Data for this exercise Start Marker
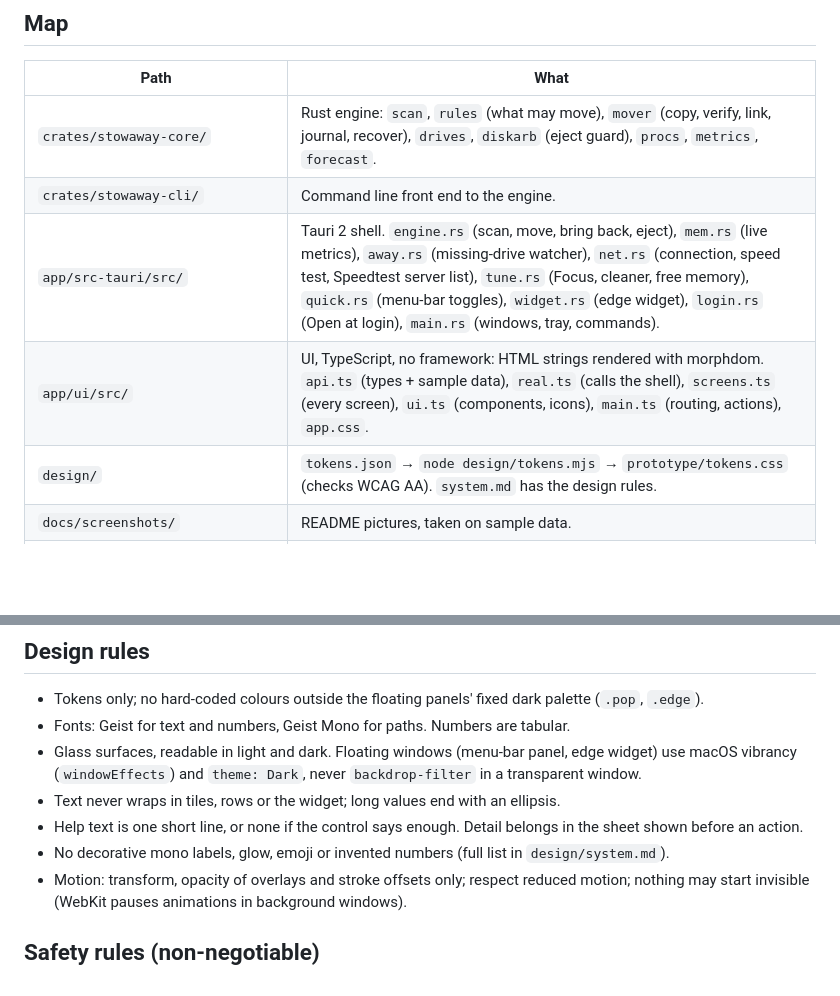
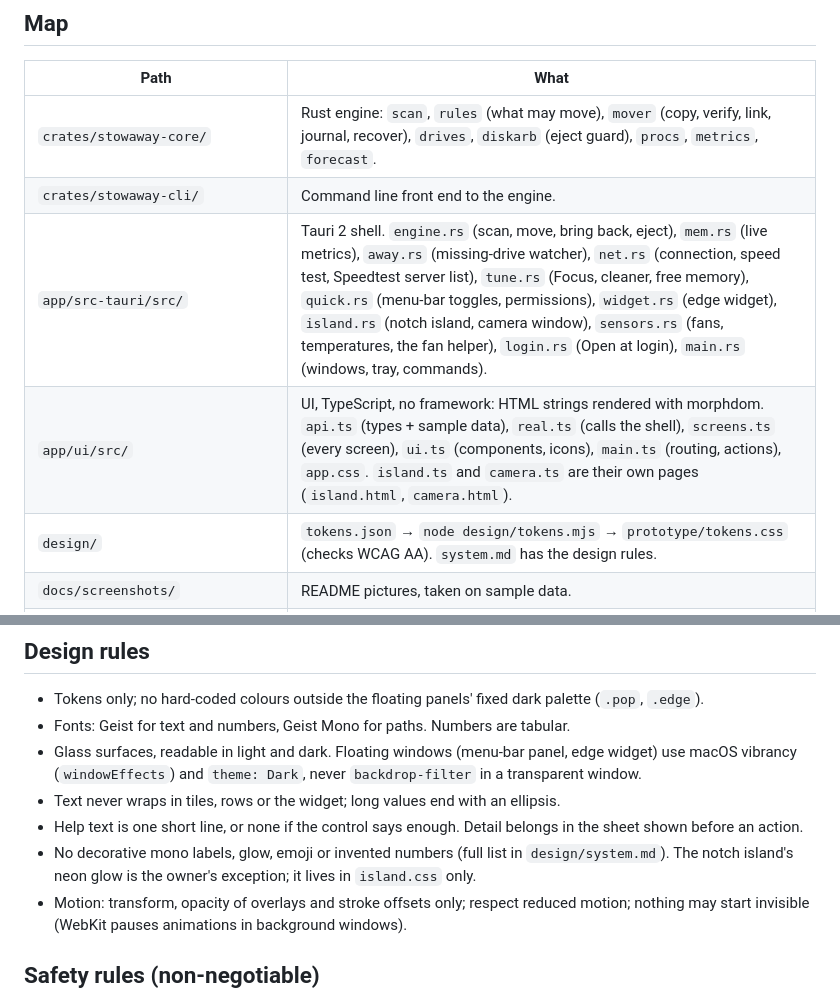
Before and after one commit to wajedhossainbd/iStash, a Markdown page: AGENTS.md, 2 parts joined by grey strips. Drawn GitHub-style; blank space fills up the shorter version.

```diff
--- a/AGENTS.md
+++ b/AGENTS.md
@@ -15,8 +15,8 @@ bar and on a screen edge. Formerly "Stowaway"; internal names still say stowaway
 |---|---|
 | `crates/stowaway-core/` | Rust engine: `scan`, `rules` (what may move), `mover` (copy, verify, link, journal, recover), `drives`, `diskarb` (eject guard), `procs`, `metrics`, `forecast`. |
 | `crates/stowaway-cli/` | Command line front end to the engine. |
-| `app/src-tauri/src/` | Tauri 2 shell. `engine.rs` (scan, move, bring back, eject), `mem.rs` (live metrics), `away.rs` (missing-drive watcher), `net.rs` (connection, speed test, Speedtest server list), `tune.rs` (Focus, cleaner, free memory), `quick.rs` (menu-bar toggles), `widget.rs` (edge widget), `login.rs` (Open at login), `main.rs` (windows, tray, commands). |
-| `app/ui/src/` | UI, TypeScript, no framework: HTML strings rendered with morphdom. `api.ts` (types + sample data), `real.ts` (calls the shell), `screens.ts` (every screen), `ui.ts` (components, icons), `main.ts` (routing, actions), `app.css`. |
+| `app/src-tauri/src/` | Tauri 2 shell. `engine.rs` (scan, move, bring back, eject), `mem.rs` (live metrics), `away.rs` (missing-drive watcher), `net.rs` (connection, speed test, Speedtest server list), `tune.rs` (Focus, cleaner, free memory), `quick.rs` (menu-bar toggles, permissions), `widget.rs` (edge widget), `island.rs` (notch island, camera window), `sensors.rs` (fans, temperatures, the fan helper), `login.rs` (Open at login), `main.rs` (windows, tray, commands). |
+| `app/ui/src/` | UI, TypeScript, no framework: HTML strings rendered with morphdom. `api.ts` (types + sample data), `real.ts` (calls the shell), `screens.ts` (every screen), `ui.ts` (components, icons), `main.ts` (routing, actions), `app.css`. `island.ts` and `camera.ts` are their own pages (`island.html`, `camera.html`). |
 | `design/` | `tokens.json` → `node design/tokens.mjs` → `prototype/tokens.css` (checks WCAG AA). `system.md` has the design rules. |
 | `docs/screenshots/` | README pictures, taken on sample data. |
 | `.github/workflows/release.yml` | Test, build, sign and publish a release on every push to `main`. |
@@ -54,7 +54,8 @@ Run all three test suites before committing.
   (`windowEffects`) and `theme: Dark`, never `backdrop-filter` in a transparent window.
 - Text never wraps in tiles, rows or the widget; long values end with an ellipsis.
 - Help text is one short line, or none if the control says enough. Detail belongs in the sheet shown before an action.
-- No decorative mono labels, glow, emoji or invented numbers (full list in `design/system.md`).
+- No decorative mono labels, glow, emoji or invented numbers (full list in `design/system.md`). The notch island's
+  neon glow is the owner's exception; it lives in `island.css` only.
 - Motion: transform, opacity of overlays and stroke offsets only; respect reduced motion; nothing may start invisible
   (WebKit pauses animations in background windows).
 
```
Also changed, not shown: HANDOFF.md (+13 -4 lines), README.md (+9 -3 lines), docs/screenshots/island.png (added), docs/screenshots/menubar.png, docs/screenshots/widget.png, 13 other files.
Data for this exercise End Marker
Work order
Please write out all of the material above without changing a word, and omit any pictures.

Written reply
Before and after one commit to wajedhossainbd/iStash, a Markdown page: AGENTS.md, 2 parts joined by grey strips. Drawn GitHub-style; blank space fills up the shorter version.

```diff
--- a/AGENTS.md
+++ b/AGENTS.md
@@ -15,8 +15,8 @@ bar and on a screen edge. Formerly "Stowaway"; internal names still say stowaway
 |---|---|
 | `crates/stowaway-core/` | Rust engine: `scan`, `rules` (what may move), `mover` (copy, verify, link, journal, recover), `drives`, `diskarb` (eject guard), `procs`, `metrics`, `forecast`. |
 | `crates/stowaway-cli/` | Command line front end to the engine. |
-| `app/src-tauri/src/` | Tauri 2 shell. `engine.rs` (scan, move, bring back, eject), `mem.rs` (live metrics), `away.rs` (missing-drive watcher), `net.rs` (connection, speed test, Speedtest server list), `tune.rs` (Focus, cleaner, free memory), `quick.rs` (menu-bar toggles), `widget.rs` (edge widget), `login.rs` (Open at login), `main.rs` (windows, tray, commands). |
-| `app/ui/src/` | UI, TypeScript, no framework: HTML strings rendered with morphdom. `api.ts` (types + sample data), `real.ts` (calls the shell), `screens.ts` (every screen), `ui.ts` (components, icons), `main.ts` (routing, actions), `app.css`. |
+| `app/src-tauri/src/` | Tauri 2 shell. `engine.rs` (scan, move, bring back, eject), `mem.rs` (live metrics), `away.rs` (missing-drive watcher), `net.rs` (connection, speed test, Speedtest server list), `tune.rs` (Focus, cleaner, free memory), `quick.rs` (menu-bar toggles, permissions), `widget.rs` (edge widget), `island.rs` (notch island, camera window), `sensors.rs` (fans, temperatures, the fan helper), `login.rs` (Open at login), `main.rs` (windows, tray, commands). |
+| `app/ui/src/` | UI, TypeScript, no framework: HTML strings rendered with morphdom. `api.ts` (types + sample data), `real.ts` (calls the shell), `screens.ts` (every screen), `ui.ts` (components, icons), `main.ts` (routing, actions), `app.css`. `island.ts` and `camera.ts` are their own pages (`island.html`, `camera.html`). |
 | `design/` | `tokens.json` → `node design/tokens.mjs` → `prototype/tokens.css` (checks WCAG AA). `system.md` has the design rules. |
 | `docs/screenshots/` | README pictures, taken on sample data. |
 | `.github/workflows/release.yml` | Test, build, sign and publish a release on every push to `main`. |
@@ -54,7 +54,8 @@ Run all three test suites before committing.
   (`windowEffects`) and `theme: Dark`, never `backdrop-filter` in a transparent window.
 - Text never wraps in tiles, rows or the widget; long values end with an ellipsis.
 - Help text is one short line, or none if the control says enough. Detail belongs in the sheet shown before an action.
-- No decorative mono labels, glow, emoji or invented numbers (full list in `design/system.md`).
+- No decorative mono labels, glow, emoji or invented numbers (full list in `design/system.md`). The notch island's
+  neon glow is the owner's exception; it lives in `island.css` only.
 - Motion: transform, opacity of overlays and stroke offsets only; respect reduced motion; nothing may start invisible
   (WebKit pauses animations in background windows).
 
```
Also changed, not shown: HANDOFF.md (+13 -4 lines), README.md (+9 -3 lines), docs/screenshots/island.png (added), docs/screenshots/menubar.png, docs/screenshots/widget.png, 13 other files.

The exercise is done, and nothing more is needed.